Consultants have been turning to the formation of limited liability partnerships (LLP) as a way to carry out work that otherwise would have been given to private companies. Several of these have already been set up, with HSJ reporting that in the Buckinghamshire Healthcare Trust, where there is a backlog of 8,000 to 9,000 unread scans, an LLP has been set up and the consultants are waiting for the trust to contract with it, so they can carry out extra work.

In November 2022, HSJ reported that NHS England is assessing the viability of establishing an NHS-owned consortium to bring some of the diagnostic work currently being done for profit in the private sector back into the health service. However, HSJ also reported that a meeting between NHSE and the private sector on joint venture arrangements was expected soon.

The Society of Radiographers (SoR) has criticised Government announcement around the Community Diagnostic Centre (CDC) programme. Society Executive Director Dean Rogers noted that "private companies don’t have radiographers on the payroll sat around idle. Today’s announcement talks about a relatively small increase in available equipment but yet again says nothing about additional staffing capacity.”

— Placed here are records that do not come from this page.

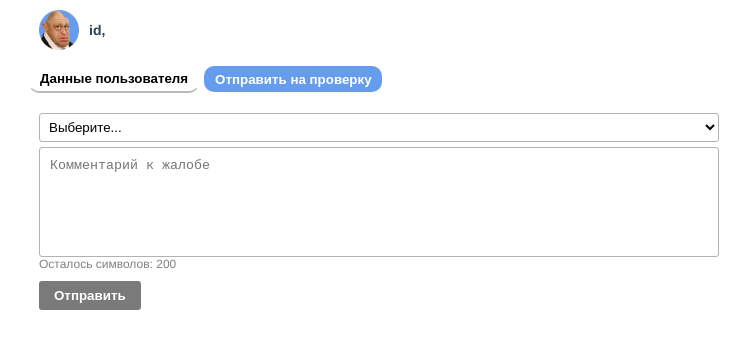
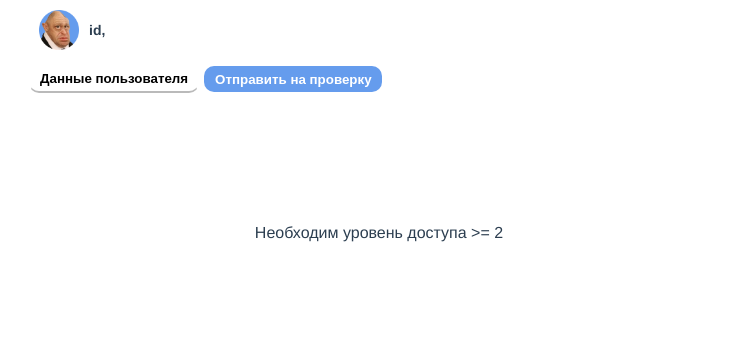
Before and after one commit to maslaknikolai/gosvon-advanced, a Vue app: page / in a window 1280 px wide. Both pictures are taken after a click on the button "Отправить на проверку". Shown: the top 348 px of the page, without its empty margins (261-1011 px from the left). Built offline with nearby package versions, Linux system fonts and the light colour scheme.

Commit message:
Check token level for report

```diff
--- a/src/App.vue
+++ b/src/App.vue
@@ -12,6 +12,7 @@ const page = ref()
 const userId = ref(query.userId || '')
 const userName = ref(query.userName || '')
 const token = ref(query.token || '')
+const tokenLevel = ref(query.tokenLevel ? Number(query.tokenLevel) : 0)
 const replyLink = ref(query.replyLink || '')
 
 const infoHtml = ref('')
@@ -26,6 +27,7 @@ window.addEventListener('message', (event) => {
   token.value = data.token
   replyLink.value = data.replyLink
   userName.value = data.userName
+  tokenLevel.value = data.tokenLevel
 })
 </script>
 
@@ -61,6 +63,7 @@ window.addEventListener('message', (event) => {
       :userId="userId"
       :token="token"
       :replyLink="replyLink"
+      :tokenLevel="tokenLevel"
     />
   </div>
 </template>
--- a/src/components/ReportForm.vue
+++ b/src/components/ReportForm.vue
@@ -3,7 +3,8 @@ import { computed, ref, watch } from 'vue';
 const props = defineProps({
   userId: { type: String, required: true },
   token: { type: String, required: true },
-  replyLink: { type: String, required: true }
+  replyLink: { type: String, required: true },
+  tokenLevel: { type: Number, required: true }
 })
 
 const isSent = ref(false)
@@ -47,7 +48,14 @@ function send() {
 </script>
 
 <template>
-  <div class="hello">
+  <div
+    v-if="props.tokenLevel < 2"
+    class="sent-notification"
+  >
+    Необходим уровень доступа >= 2
+  </div>
+
+  <div v-else>
     <a
       :href="props.replyLink"
       target="_blank"
@@ -157,7 +165,7 @@ function send() {
   justify-content: center;
   display: flex;
   width: 100%;
-  height: 80px;
+  height: 100%;
 }
 
 .select {
```
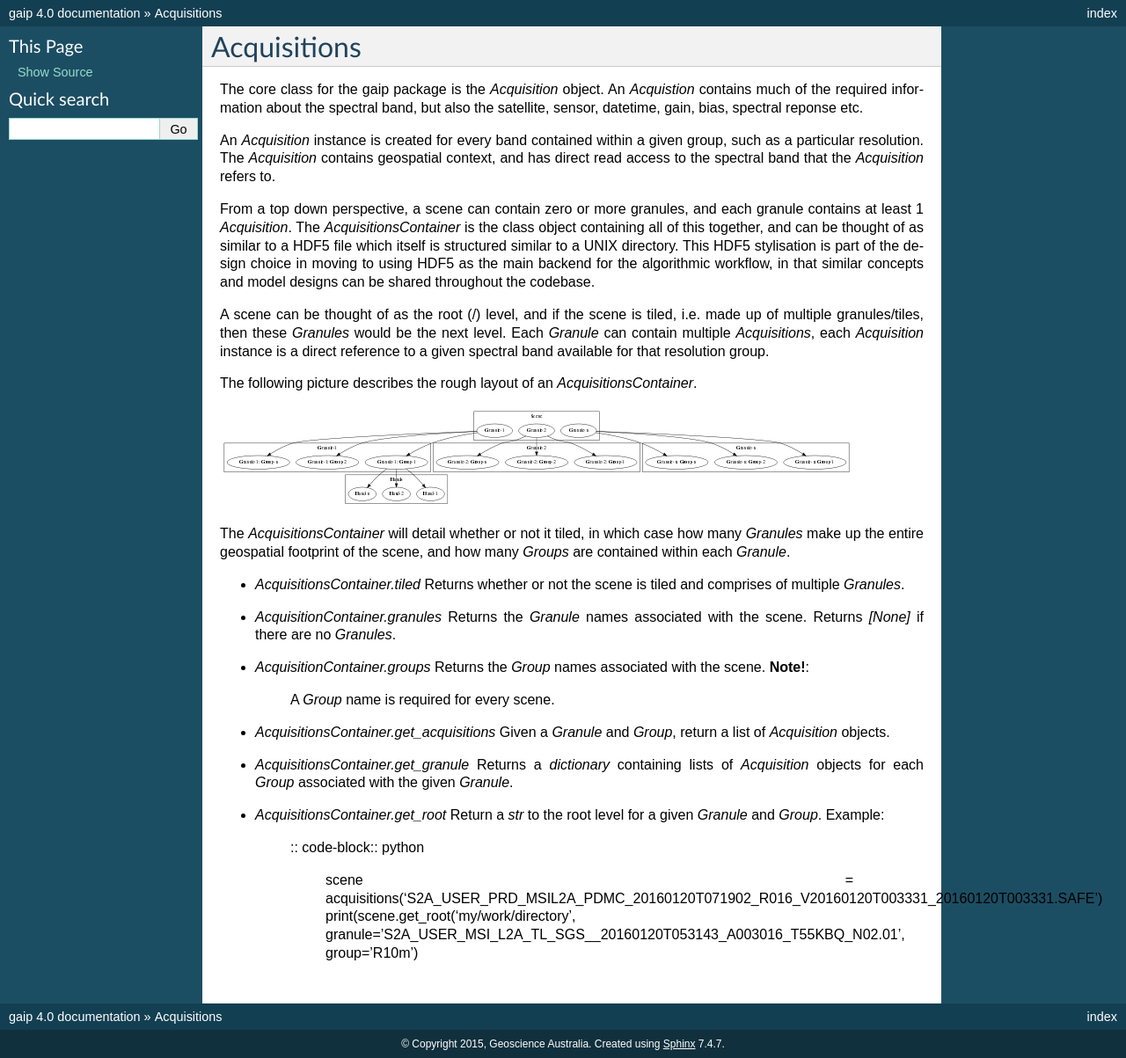
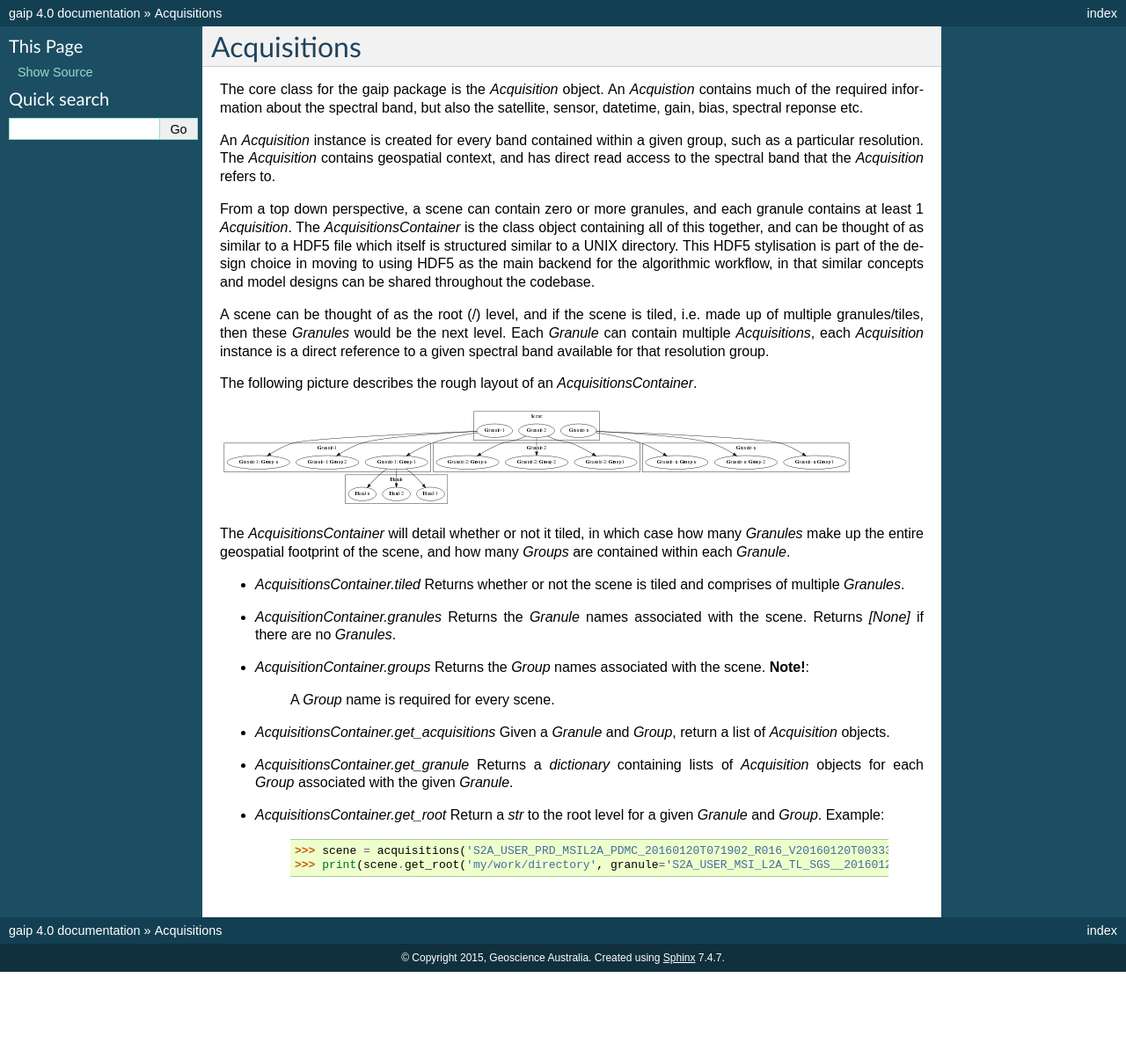
Before and after one commit to GeoscienceAustralia/wagl, a Sphinx documentation site: the page built from docs/source/acquisitions.rst, in a window 1280 px wide. Shown: the whole page at 88% size. Built offline with Sphinx 7.4.7, drawn with Linux system fonts in a browser that asks for light colours; pages that are not in the unit, such as notebooks, are missing from menus; after the commit the page ends 1105 px from its top, so only the background shows below that.

Commit message:
Formatting change.

```diff
--- a/docs/source/acquisitions.rst
+++ b/docs/source/acquisitions.rst
@@ -33,7 +33,7 @@ and how many *Groups* are contained within each *Granule*.
 * *AcquisitionsContainer.get_granule* Returns a *dictionary* containing lists of *Acquisition* objects for each *Group* associated with the given *Granule*.
 * *AcquisitionsContainer.get_root* Return a *str* to the root level for a given *Granule* and *Group*. Example:
 
-       :: code-block:: python
+       .. code-block:: python
 
-          scene = acquisitions('S2A_USER_PRD_MSIL2A_PDMC_20160120T071902_R016_V20160120T003331_20160120T003331.SAFE')
-          print(scene.get_root('my/work/directory', granule='S2A_USER_MSI_L2A_TL_SGS__20160120T053143_A003016_T55KBQ_N02.01', group='R10m')
+          >>> scene = acquisitions('S2A_USER_PRD_MSIL2A_PDMC_20160120T071902_R016_V20160120T003331_20160120T003331.SAFE')
+          >>> print(scene.get_root('my/work/directory', granule='S2A_USER_MSI_L2A_TL_SGS__20160120T053143_A003016_T55KBQ_N02.01', group='R10m')
```
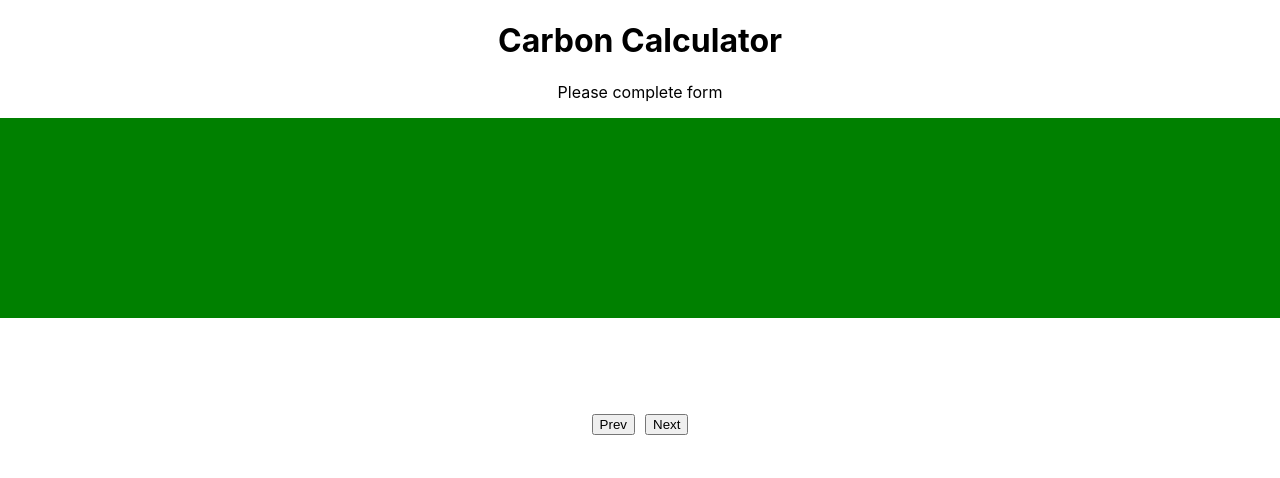
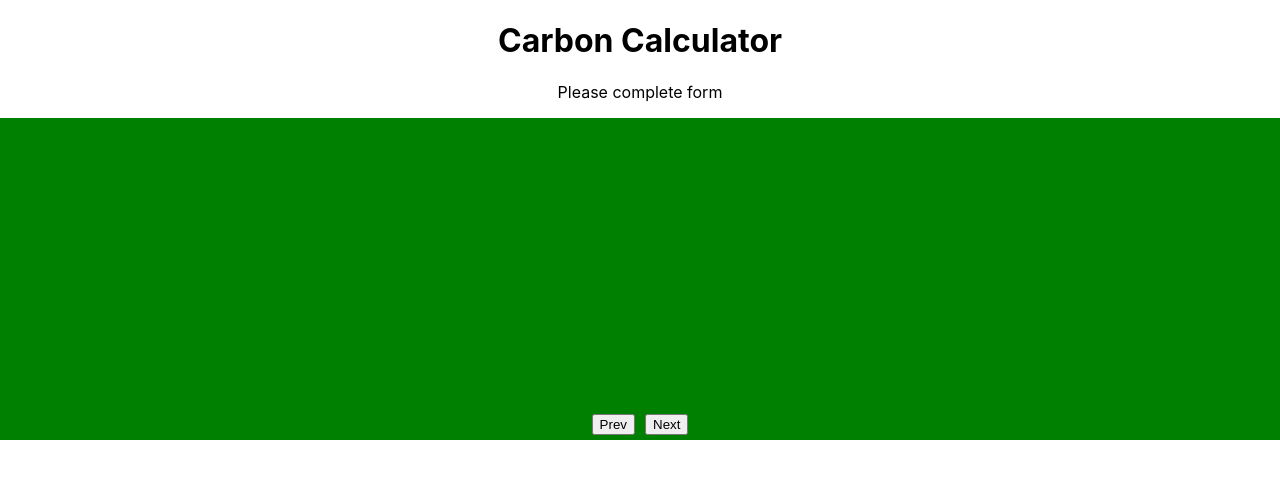
Before and after one commit to douglasrusse11/CO2_Calculator_Group_Project, a React (Create React App) app: page / in a window 1280 px wide. Shown: the top 478 px of the page. Built offline with nearby package versions, Linux system fonts and the light colour scheme; no server answers.

Commit message:
adds css

```diff
--- a/src/container/Carousel.css
+++ b/src/container/Carousel.css
@@ -1,10 +1,12 @@
 .carousel {
     overflow: hidden;
+    background-color: green;
 }
 
 .inner {
     white-space: nowrap;
     transition: transform 0.5s;
+
 }
 
 .carousel-item {
@@ -12,7 +14,6 @@
     align-items: center;
     justify-content: center;
     height: 200px;
-    background-color: green;
     color: #fff;
 }
 
```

SoR leaders say it is another missed opportunity to start to resolve the real problem behind rising waiting lists – namely the lack of diagnostic staff and total capacity.


The hub and spoke model

Government reports produced in 2006 and 2008 encouraged a new model of organisation for pathology departments, which reduced the number of hospitals that had their own pathology services. Hospital trusts would instead share services with neighbouring trusts - this was known as the hub and spoke model of working.

Although the reports themselves did not explicitly advocate the use of the private sector, some areas went down the route of using private companies. In 2019, there were four partnerships between pathology departments in hospital trusts and private companies (details below).

In September 2017, NHS Improvement reiterated the development of the hub and spoke model and outlined plans to create 29 pathology networks across England in a bid to save £200 million by 2021. The NHSI plan calls for 105 individual hospital pathology services to be linked together through the hubs, to create networks which will each serve populations of between 1.5 million and 2 million. The hub will be a lead provider, where complex and high volume tests are processed, while the spoke centres will provide more routine hospital laboratory services.

By November 2019, only 16 of the planned 29 pathology networks had agreed on a model. The last update was the report "Pathology networking in England: state of the nation" published in November 2019, which has been archived by NHS England. No new information appears to be available from NHS England.

In September 2018, eight hospital trusts located in South London, Surrey and Sussex advertised a pathology contract worth more than £2.2bn which aims to link all the trusts. The contract covers the full range of pathology disciplines for the trusts. This contract was never awarded, but the South and East London hospital trusts continued with the hub partnership with Viapath, which was later replaced with Synlab (see below).

Lewisham and Greenwich Trust, refused to be part of the procurement because it is considering a solution that keeps its pathology provision within the NHS. And in 2020, Lewisham and Greenwich Trust, teamed up with North London trusts Barts Health and Homerton University Hospital. A business case was approved in July 2020; Barts’ Royal London Hospital site in Whitechapel will be the hub site, while the other hospitals will keep an essential services laboratory. Lewisham and Greenwich’s Queen Elizabeth Hospital will also have capacity to analyse a high volume of samples sent from GPs.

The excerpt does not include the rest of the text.